Start of Block

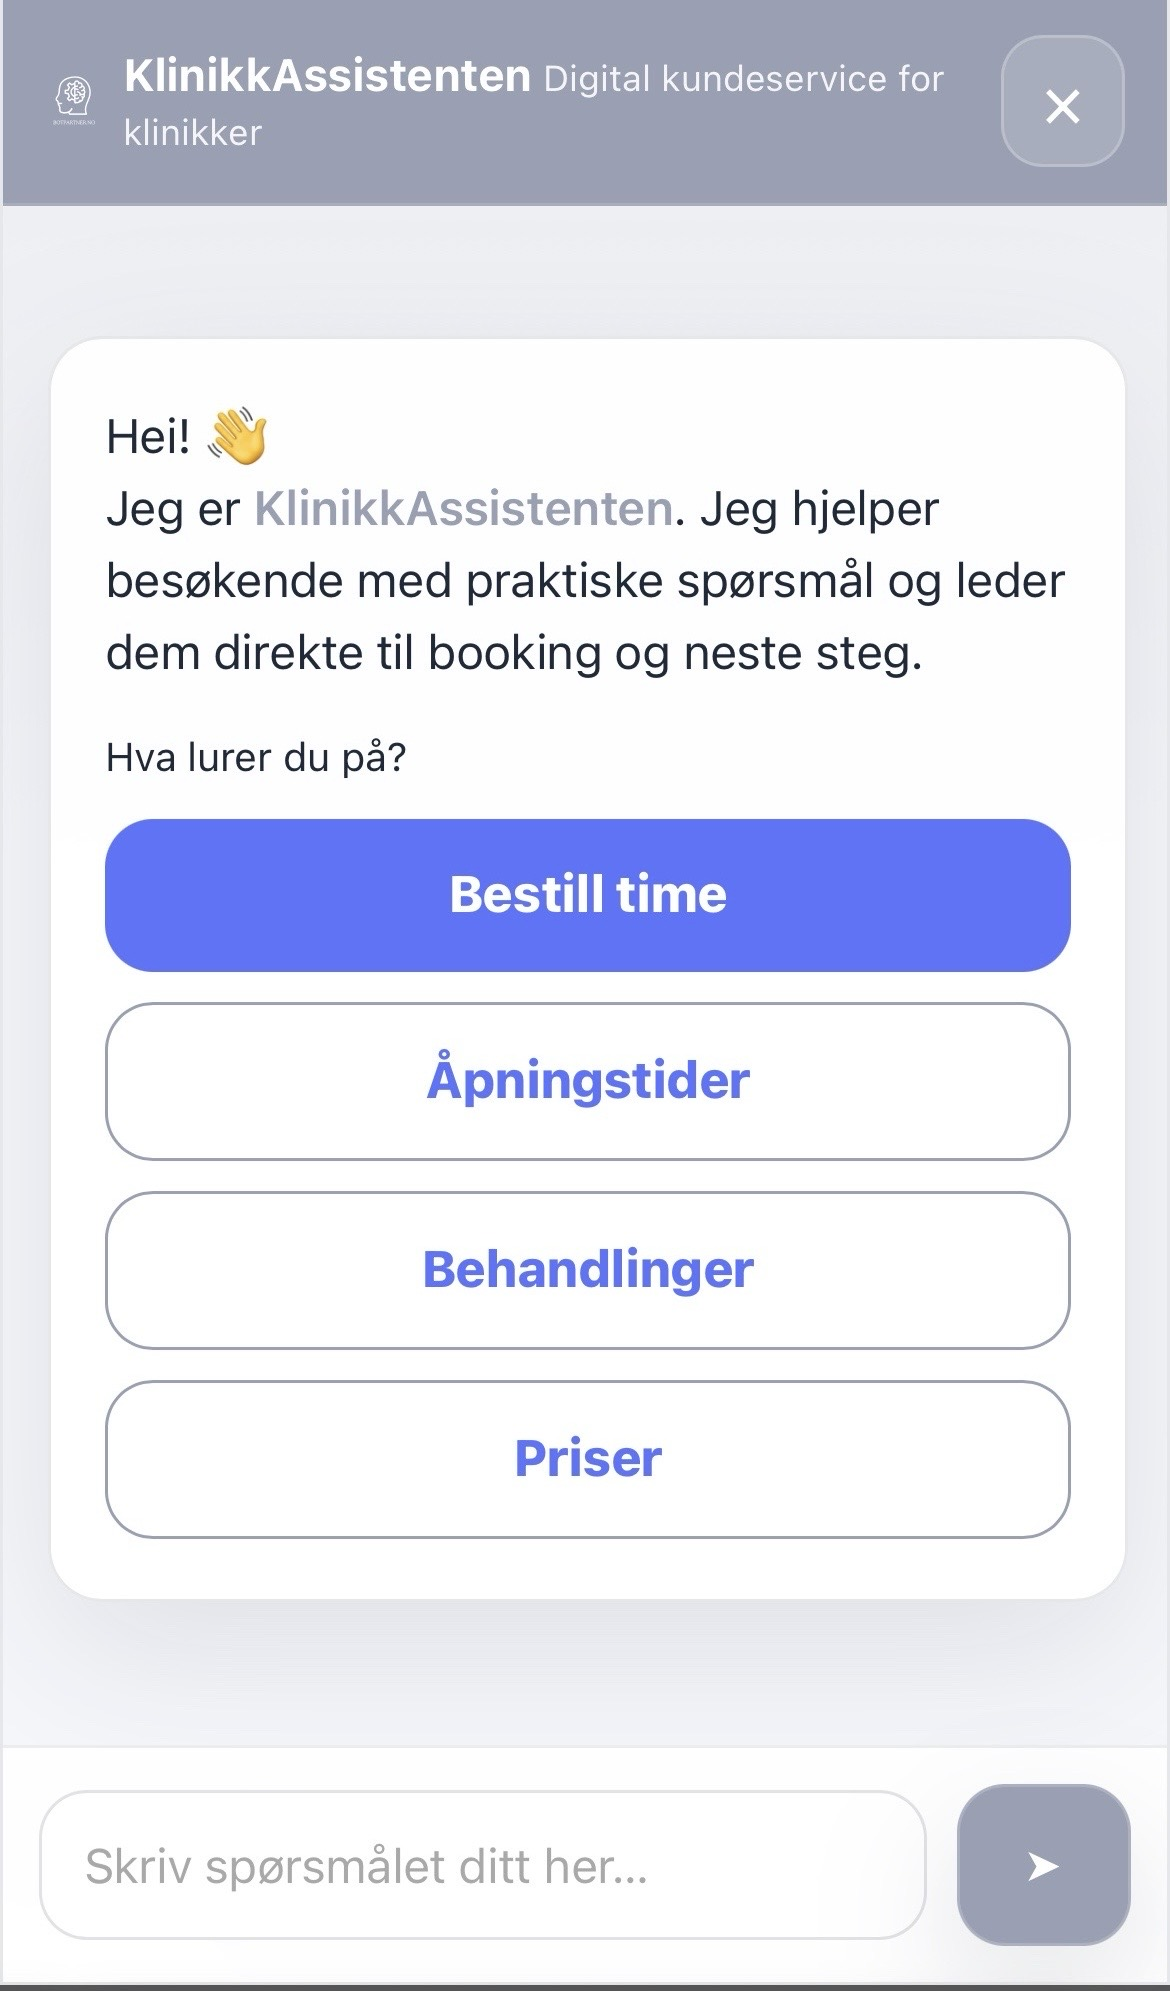
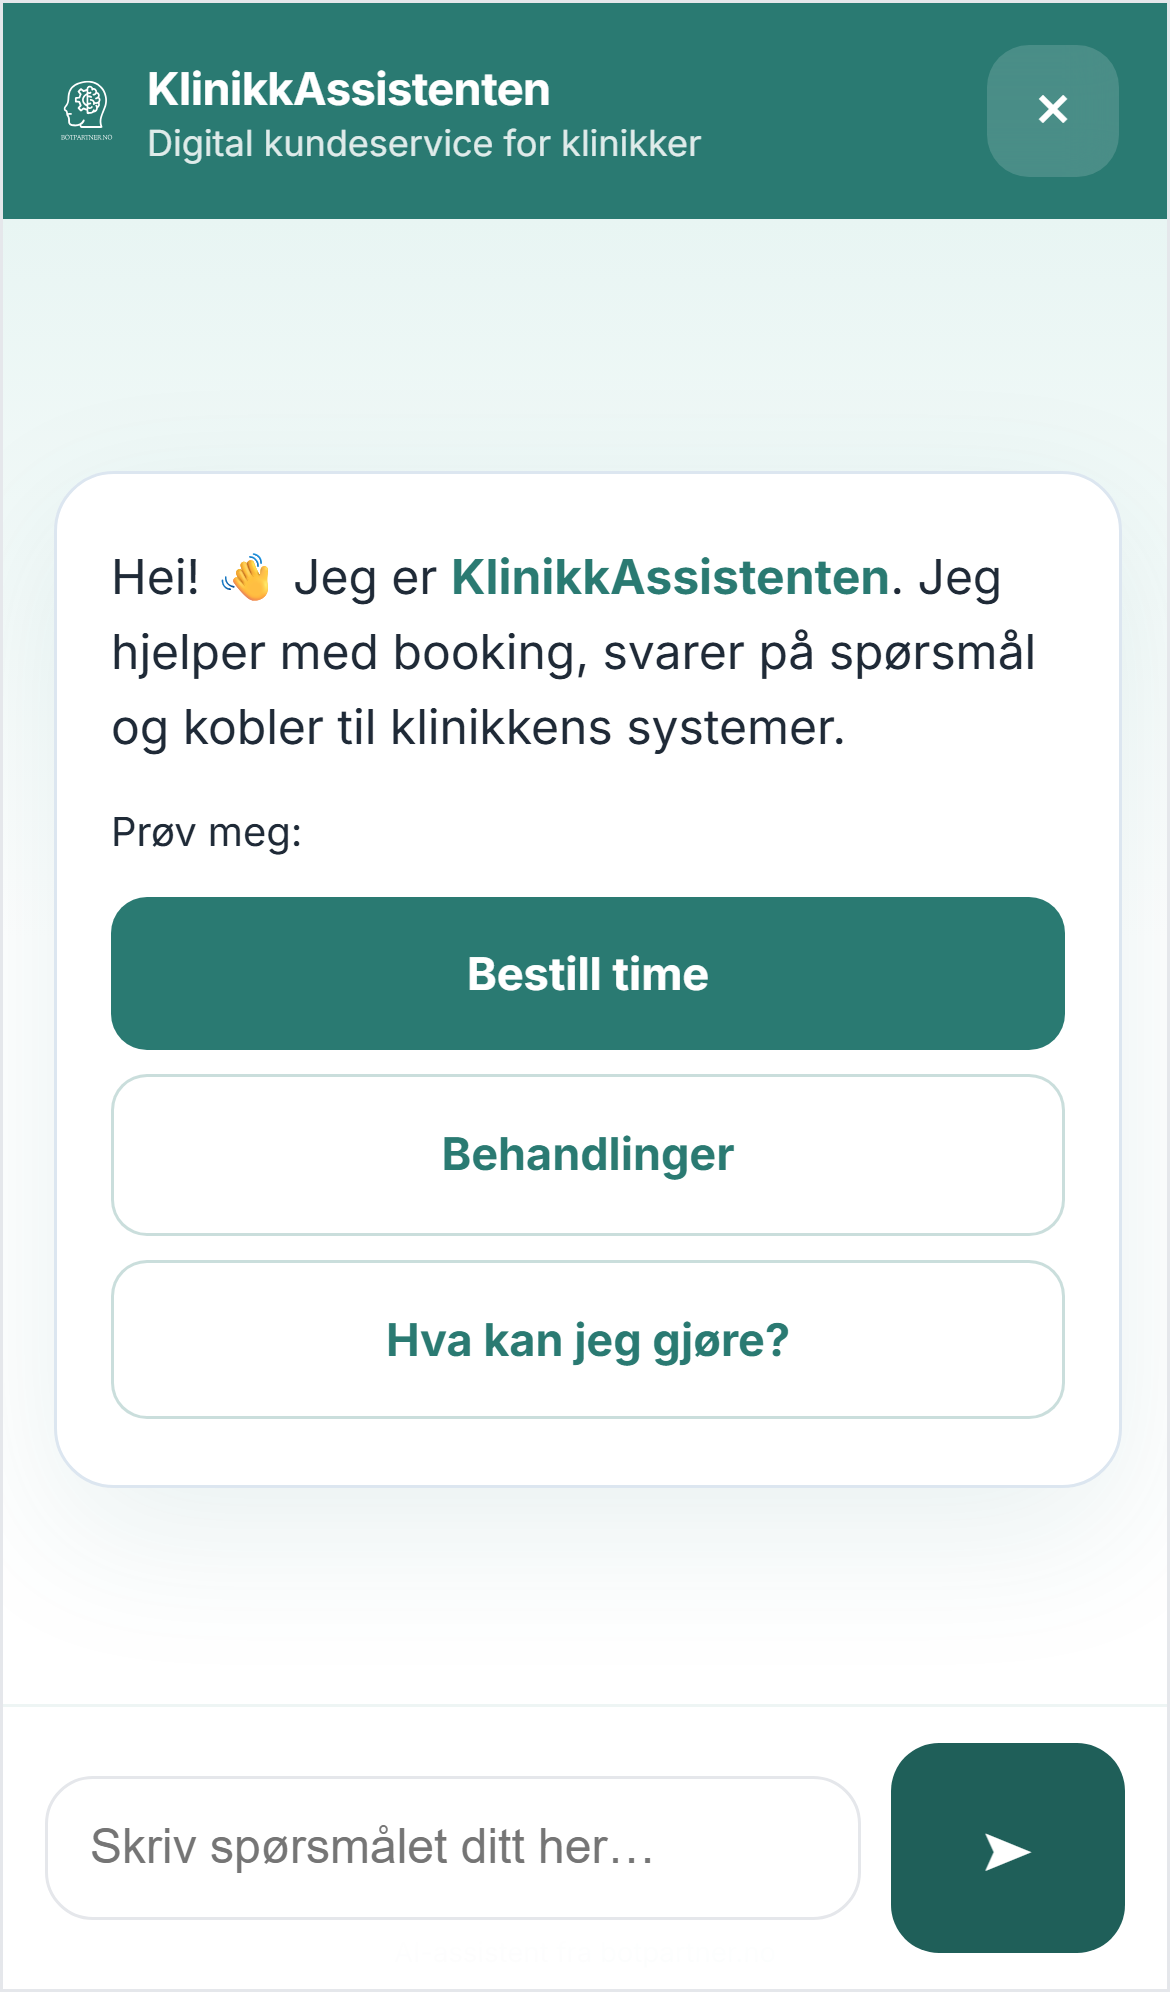
Redesign demo section with updated KlinikkAssistenten screenshots
- Replace old purple/blue screenshots with new green-themed design
- Restructure demo section: side-by-side desktop/mobile view with labels
- Add 3 highlight boxes (Booking, Kontrollerte svar, Ingen gjetting)
- Add "Prøv den selv" link directly under screenshots for immediate CTA
- Fix missing </section> tag that hid content below demo
- Remove unused images (Botpartner_buisiness, Botpartner_webicon)

diff --git a/botpartner_web.css b/botpartner_web.css
@@ -763,35 +763,110 @@ main .contact{
   opacity: .92;
 }
 
-/* DEMO: hold screenshots under kontroll (uten å påvirke andre bilder på siden) */
-.page-losninger #demo .case-right{
-  display:flex;
-  justify-content:center;
-  align-items:flex-start;
+/* DEMO SHOWCASE */
+.demo-showcase{
+  max-width: 960px;
+  margin: 0 auto;
 }
 
-/* Overstyr evt. global img { width:100% } kun i demo-seksjonen */
-.page-losninger #demo img{
-  width: auto !important;
-  height: auto !important;
+.demo-showcase-screens{
+  display: flex;
+  justify-content: center;
+  align-items: flex-end;
+  gap: 32px;
+  margin-bottom: 40px;
+}
 
-  max-width: 520px !important;
-  max-height: 420px !important;
+.demo-screen-desktop,
+.demo-screen-mobile{
+  display: flex;
+  flex-direction: column;
+  align-items: center;
+  gap: 12px;
+}
 
-  object-fit: contain;
-  display:block;
-
+.demo-screen-desktop img{
+  max-width: 380px;
+  width: 100%;
+  height: auto;
   border-radius: 14px;
   border: 1px solid rgba(0,0,0,.08);
-  box-shadow: 0 10px 30px rgba(0,0,0,.06);
-  background:#fff;
+  box-shadow: 0 12px 40px rgba(0,0,0,.08);
+  background: #fff;
 }
 
-/* Demo-kortet litt mer "produkt" på store skjermer */
-.page-losninger #demo .case-card{
-  max-width: 920px;
-  margin-left: auto;
-  margin-right: auto;
+.demo-screen-mobile img{
+  max-width: 220px;
+  width: 100%;
+  height: auto;
+  border-radius: 18px;
+  border: 1px solid rgba(0,0,0,.08);
+  box-shadow: 0 12px 40px rgba(0,0,0,.08);
+  background: #fff;
+}
+
+.demo-screen-label{
+  font-size: 0.82rem;
+  color: rgba(255,255,255,.7);
+  letter-spacing: 0.02em;
+}
+
+.demo-try-link{
+  text-align: center;
+  margin: 20px 0 32px;
+}
+
+.demo-try-link a{
+  color: #e8734a;
+  font-weight: 600;
+  font-size: 1.05rem;
+  text-decoration: none;
+  letter-spacing: 0.01em;
+  transition: color .15s;
+}
+
+.demo-try-link a:hover{
+  color: #f09070;
+}
+
+.demo-showcase-info{
+  max-width: 640px;
+  margin: 0 auto;
+}
+
+.demo-highlights{
+  display: grid;
+  grid-template-columns: repeat(3, 1fr);
+  gap: 16px;
+  margin-bottom: 28px;
+}
+
+.demo-highlight{
+  display: flex;
+  flex-direction: column;
+  gap: 4px;
+  padding: 16px;
+  border-radius: 10px;
+  background: rgba(255,255,255,.04);
+  border: 1px solid rgba(255,255,255,.08);
+}
+
+.demo-highlight strong{
+  font-size: 0.95rem;
+  color: #fff;
+}
+
+.demo-highlight span{
+  font-size: 0.82rem;
+  color: rgba(255,255,255,.7);
+  line-height: 1.4;
+}
+
+.demo-showcase-actions{
+  display: flex;
+  justify-content: center;
+  gap: 12px;
+  flex-wrap: wrap;
 }
 .hero-actions{
   display:flex;
@@ -823,57 +898,33 @@ main .contact{
     padding: 0 10px;
   }
 
-  /* ===== DEMO =====
-     Sørg for at demo-kortet faktisk bruker GRID (ikke flex),
-     og stack alt pent på mobil.
-  */
-  .page-losninger #demo .case-card{
-    display: grid;
-    grid-template-columns: 1fr;
-    gap: 14px;
-    padding: 16px;
-  }
-
-  .page-losninger #demo .case-actions{
+  /* ===== DEMO SHOWCASE MOBILE ===== */
+  .demo-showcase-screens{
     flex-direction: column;
-    align-items: stretch;
-    gap: 10px;
-  }
-
-  .page-losninger #demo .case-actions a{
-    width: 100%;
-    text-align: center;
-  }
-
-  /* Demo media: ikke absolutt/overlapp på mobil */
-  .page-losninger #demo .demo-media{
-    position: static;
-    min-height: auto;
-    display: flex;
-    justify-content: center;
     align-items: center;
+    gap: 24px;
   }
 
-  /* Skjul desktop-shot på mobil og vis mobil-shot kontrollert */
-  .page-losninger #demo .demo-desktop{
+  .demo-screen-desktop{
     display: none;
   }
 
-  .page-losninger #demo .demo-mobile{
-    position: static;
-    width: min(360px, 100%);
-    max-width: 360px;
-    margin: 0 auto;
-    border-radius: 18px;
+  .demo-screen-mobile img{
+    max-width: 300px;
   }
 
-  /* Overstyr “width:auto” regelen i demo på mobil så bildet oppfører seg responsivt */
-  .page-losninger #demo img{
-    width: 100% !important;
-    height: auto !important;
-    max-width: 360px !important;
-    max-height: none !important;
-    object-fit: contain;
+  .demo-highlights{
+    grid-template-columns: 1fr;
+    gap: 10px;
+  }
+
+  .demo-showcase-actions{
+    flex-direction: column;
+    align-items: stretch;
+  }
+
+  .demo-showcase-actions a{
+    text-align: center;
   }
 
   /* Chips: litt mindre på mobil */
@@ -966,14 +1017,6 @@ main .contact{
   }
 }
 
-/* Desktop: lås demo-layout riktig (hvis du vil ha 2 kolonner der) */
-@media (min-width: 901px){
-  .page-losninger #demo .case-card{
-    display: grid;
-    grid-template-columns: 1fr 520px;
-    align-items: center;
-  }
-}
 
 
 

diff --git a/losninger.html b/losninger.html
@@ -173,47 +173,63 @@
 
     <!-- DEMO -->
     <section class="section" id="demo">
-      <h2>Demo: KlinikkAssistenten</h2>
+      <h2>Se produktet på 10 sekunder</h2>
       <p class="lead">
-        Et ferdig eksempel du kan teste. Dette er referansen for hvordan vi bygger kontrollert flyt, tone og konvertering.
+        KlinikkAssistenten er et ferdig eksempel på hvordan vi bygger kontrollert flyt, tone og konvertering. Test den selv.
       </p>
 
-      <div class="case-card demo-card">
-  <div class="case-left">
-    <h3>Test live</h3>
-    <p class="case-meta">Prøv et par spørsmål. Du ser produktet på 10 sek.</p>
+      <div class="demo-showcase">
+        <div class="demo-showcase-screens" aria-label="Slik ser assistenten ut på desktop og mobil">
+          <div class="demo-screen-desktop">
+            <img
+              src="Klinikkassistenten_desktop.png"
+              alt="KlinikkAssistenten – desktopvisning (widget på nettside)"
+              loading="lazy"
+              width="380"
+            />
+            <span class="demo-screen-label">Widget på nettside</span>
+          </div>
+          <div class="demo-screen-mobile">
+            <img
+              src="Klinikkassistenten_mobil.png"
+              alt="KlinikkAssistenten – mobilvisning (fullskjerm)"
+              loading="lazy"
+              width="280"
+            />
+            <span class="demo-screen-label">Fullskjerm på mobil</span>
+          </div>
+        </div>
 
-    <div class="case-actions">
-      <a class="cta-button" href="https://klinikkassistenten.netlify.app/" target="_blank" rel="noopener noreferrer">
-        Test demo →
-      </a>
-      <a class="btn-outline" href="index.html#gjennomgang">Book gjennomgang</a>
-    </div>
+        <p class="demo-try-link">
+          <a href="https://klinikkassistenten.netlify.app/" target="_blank" rel="noopener noreferrer">
+            Prøv den selv →
+          </a>
+        </p>
 
-    <div class="chips" aria-label="Kort oppsummering av demoen">
-      <span class="chip">Widget</span>
-      <span class="chip">Fullskjerm på mobil</span>
-      <span class="chip">Booking + svar</span>
-    </div>
-  </div>
+        <div class="demo-showcase-info">
+          <div class="demo-highlights">
+            <div class="demo-highlight">
+              <strong>Booking-knapp</strong>
+              <span>Leder direkte til timebestilling</span>
+            </div>
+            <div class="demo-highlight">
+              <strong>Kontrollerte svar</strong>
+              <span>Svarer kun på det som er verifisert</span>
+            </div>
+            <div class="demo-highlight">
+              <strong>Ingen gjetting</strong>
+              <span>Regelbasert – ikke en åpen chatbot</span>
+            </div>
+          </div>
 
-  <div class="case-right demo-media" aria-label="Slik ser assistenten ut på desktop og mobil">
-    <img
-      class="demo-desktop"
-      src="Klinikkassistenten_desktop.png"
-      alt="KlinikkAssistenten – desktopvisning (widget på nettside)"
-      loading="lazy"
-      width="900"
-    />
-    <img
-      class="demo-mobile"
-      src="Klinikkassistenten_mobil.png"
-      alt="KlinikkAssistenten – mobilvisning (fullskjerm)"
-      loading="lazy"
-      width="420"
-    />
-  </div>
-</div>
+          <div class="demo-showcase-actions">
+            <a class="cta-button" href="https://klinikkassistenten.netlify.app/" target="_blank" rel="noopener noreferrer">
+              Test demo →
+            </a>
+            <a class="btn-outline" href="index.html#gjennomgang">Book gjennomgang</a>
+          </div>
+        </div>
+      </div>
 
 <p class="deliver-note">
   KlinikkAssistenten er et eksempel. Samme rammeverk tilpasses helse, salg, restaurant, eiendom og service. Se hvordan vi leverer <a href="ai-assistent-nettside.html">AI-assistent for nettsider</a>.
@@ -222,6 +238,7 @@
   <span> · </span>
   <a class="card-link" href="index.html#faq">Se FAQ →</a>
 </p>
+    </section>
 
     <!-- BRUKSOMRÅDER -->
     <section class="section" id="bruksomrader">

End of Block

## DIRECTIONS
In the data above, how many lines contain the word "auto"? Write the number only.

## SOLUTION FOR THIS TASK
12